Back in the golden age of pulp fiction and superhero comics, this was the treatment most people felt superheroes deserved. By 1946, The Shadow had been an immensely popular hero of pulps and radio for nearly a generation. Walter Gibson's mysterious crimefighter had already been rendered on film three times, including a Columbia serial, before Poverty Row mainstay Monogram Pictures launched a fresh series in 1945 with The Shadow Returns. Phil Karlson's Behind the Mask is the second of the three Monogram Shadows, and it opens with a promise of better things to come from Karlson. A man makes his rounds at night in moody scenes that reveal him to be a newspaper reporter who uses his information to blackmail shady characters like the proprietors of illegal gambling operations. He's raising his price and people don't like it. This is straight and to the point and nearly noir, until the reporter is killed. It seems that The Shadow did it, and that'd be understandable since the reporter's a rat -- except The Shadow didn't do it. Lamont Cranston (Kane Richmond) was at a pre-wedding party that night; he's finally planning to make it legal with Margo Lane and she's putting the pressure on him to quit his nocturnal crimefighting. But getting framed for murder is a poor note to quit on, so Cranston and his loyal driver Shrevvy set about finding the real killer, despite the best efforts (that's irony, son) of Inspector Cardona, while Margo and her loyal galpal Jennie set about complicating matters even further.

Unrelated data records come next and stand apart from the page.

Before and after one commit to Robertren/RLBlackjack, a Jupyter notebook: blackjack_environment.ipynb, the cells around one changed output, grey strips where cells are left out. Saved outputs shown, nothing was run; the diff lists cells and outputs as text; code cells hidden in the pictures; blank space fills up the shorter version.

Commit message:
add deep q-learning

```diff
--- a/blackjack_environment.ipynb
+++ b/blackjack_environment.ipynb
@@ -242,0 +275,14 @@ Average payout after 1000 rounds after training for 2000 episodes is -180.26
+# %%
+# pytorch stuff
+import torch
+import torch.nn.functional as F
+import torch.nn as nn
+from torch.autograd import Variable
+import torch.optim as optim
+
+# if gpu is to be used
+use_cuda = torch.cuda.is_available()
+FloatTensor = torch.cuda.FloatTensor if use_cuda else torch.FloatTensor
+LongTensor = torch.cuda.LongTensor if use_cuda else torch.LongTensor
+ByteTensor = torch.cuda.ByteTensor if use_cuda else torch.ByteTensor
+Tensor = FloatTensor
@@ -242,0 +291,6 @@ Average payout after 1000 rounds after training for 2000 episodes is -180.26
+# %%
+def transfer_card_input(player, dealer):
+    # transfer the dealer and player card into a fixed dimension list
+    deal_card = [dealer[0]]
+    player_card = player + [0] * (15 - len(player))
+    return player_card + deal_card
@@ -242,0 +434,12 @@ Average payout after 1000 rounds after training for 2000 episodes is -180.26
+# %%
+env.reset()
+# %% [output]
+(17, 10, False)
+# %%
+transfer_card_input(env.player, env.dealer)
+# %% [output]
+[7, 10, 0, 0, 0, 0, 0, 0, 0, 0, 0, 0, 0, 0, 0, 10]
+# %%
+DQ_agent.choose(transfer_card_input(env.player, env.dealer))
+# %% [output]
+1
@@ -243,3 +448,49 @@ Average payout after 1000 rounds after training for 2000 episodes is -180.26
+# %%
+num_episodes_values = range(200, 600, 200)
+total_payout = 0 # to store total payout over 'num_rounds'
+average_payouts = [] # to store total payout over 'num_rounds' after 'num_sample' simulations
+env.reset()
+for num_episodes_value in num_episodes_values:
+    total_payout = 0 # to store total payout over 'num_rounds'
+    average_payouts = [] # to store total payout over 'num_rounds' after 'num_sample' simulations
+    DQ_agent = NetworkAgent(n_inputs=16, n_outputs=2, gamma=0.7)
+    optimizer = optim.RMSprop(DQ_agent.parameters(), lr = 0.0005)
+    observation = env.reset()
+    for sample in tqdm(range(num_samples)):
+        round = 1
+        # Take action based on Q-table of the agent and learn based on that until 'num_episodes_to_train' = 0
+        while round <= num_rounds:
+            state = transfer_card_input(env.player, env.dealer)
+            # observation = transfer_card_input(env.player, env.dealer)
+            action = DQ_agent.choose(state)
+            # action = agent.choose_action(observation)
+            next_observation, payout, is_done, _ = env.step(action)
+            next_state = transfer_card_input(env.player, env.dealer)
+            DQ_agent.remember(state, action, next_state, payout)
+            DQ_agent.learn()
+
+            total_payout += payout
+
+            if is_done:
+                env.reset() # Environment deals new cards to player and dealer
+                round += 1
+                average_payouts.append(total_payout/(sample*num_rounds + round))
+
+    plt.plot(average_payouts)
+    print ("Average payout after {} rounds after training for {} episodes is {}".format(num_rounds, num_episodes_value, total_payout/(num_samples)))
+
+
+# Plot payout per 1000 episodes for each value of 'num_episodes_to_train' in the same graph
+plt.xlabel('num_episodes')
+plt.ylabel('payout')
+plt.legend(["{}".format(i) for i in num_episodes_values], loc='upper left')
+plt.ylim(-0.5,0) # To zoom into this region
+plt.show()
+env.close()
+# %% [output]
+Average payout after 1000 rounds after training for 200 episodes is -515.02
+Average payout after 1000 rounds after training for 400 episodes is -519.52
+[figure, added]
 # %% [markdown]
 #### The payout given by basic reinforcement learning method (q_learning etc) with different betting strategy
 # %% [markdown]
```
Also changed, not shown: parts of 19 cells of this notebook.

The Shadow has hardly been done justice on film. His first two outings, in which Rod La Rocque plays him, miss the mark in different ways. I want to emphasize here, however, that La Rocque's second effort, International Crime, is a genuinely funny film in its brazen abandonment of the pulp/radio gimmick in favor of a lightly hard-boiled portrayal of Lamont Cranston as a wiseass radio crime reporter who uses The Shadow to rib ineffective cops and get himself in trouble. International Crime is a more complete travesty of the original concept than Behind the Mask, yet Karlson's picture, inherited from old "One Shot" Beaudine, is infinitely more stupid. Story writer Arthur Hoerl did a lot of hero pictures, including the original Superman serial, while scripter George Callahan did a lot of Monogram's Charlie Chan pictures, noteworthy for their emphasis on comic relief. I would not have been surprised had either of them had written Bowery Boys movies, though that seems not to have been the case. The comedy is on that level. Margo is written as a complete shrew and idiot, and you have the mirror effect of two obnoxious women -- Jennie is Shrevvy's girlfriend -- harassing their men and getting their comeuppance. The picture ends with the men spanking the women on a fire escape. It takes 67 minutes getting there and that's a hard hour and change to sit through. I didn't keep exact score, but Margo may actually wear the Shadow costume more than Lamont does, having appropriated it to snoop around a crime scene on the assumption that solving the crime would speed her wedding day. Slapstick ensues, all of it scored to the most intelligence-insulting mickey-mousing soundtrack imaginable. The film's big action scene is a romp in an impoverished gym with the Shadow running up and down flights of stairs, swinging from a rope, bouncing off mattresses, etc. He can neither shoot people as his pulp precursor would nor cloud men's minds as his radio self could. His one power is the ability to elicit radio-esque organ music when he finally appears in costume.
It all leaves you wondering who wouldn't see this film and feel cheated, and why a studio would so blithely cheat its presumed audience. I can't help but feel that it boils down to contempt. The Shadow and his ilk were disposable garbage then, which is why their original publications are so valuable now. The idea of fidelity to the source material would probably have struck screenwriters, even at Monogram, as insulting. You see this whimsical contempt in so many of the earliest superhero adaptations that by comparison the infamous Sam Katzman Batman serials are nearly Nolanesque in their respect for the character. At least Katzman didn't change Batman's name and origin like Republic did with Captain America. But I digress. My main point is that even a travesty can work, as International Crime did for me, if it can at least work on its own terms. Behind the Mask doesn't even do that. There are different degrees of contempt for material, after all. You may be so contemptuous of the source material that you assume you can do better. Or you may be so contemptuous that you won't bother doing any good. Common to either form of contempt is an assumption that the stupid audience won't really care. Contempt in, contempt out, I say. Behind the Mask is one of the most contemptible movies I've seen in a while.
Believe it or not, a trailer survives. Captbijou uploaded it to YouTube.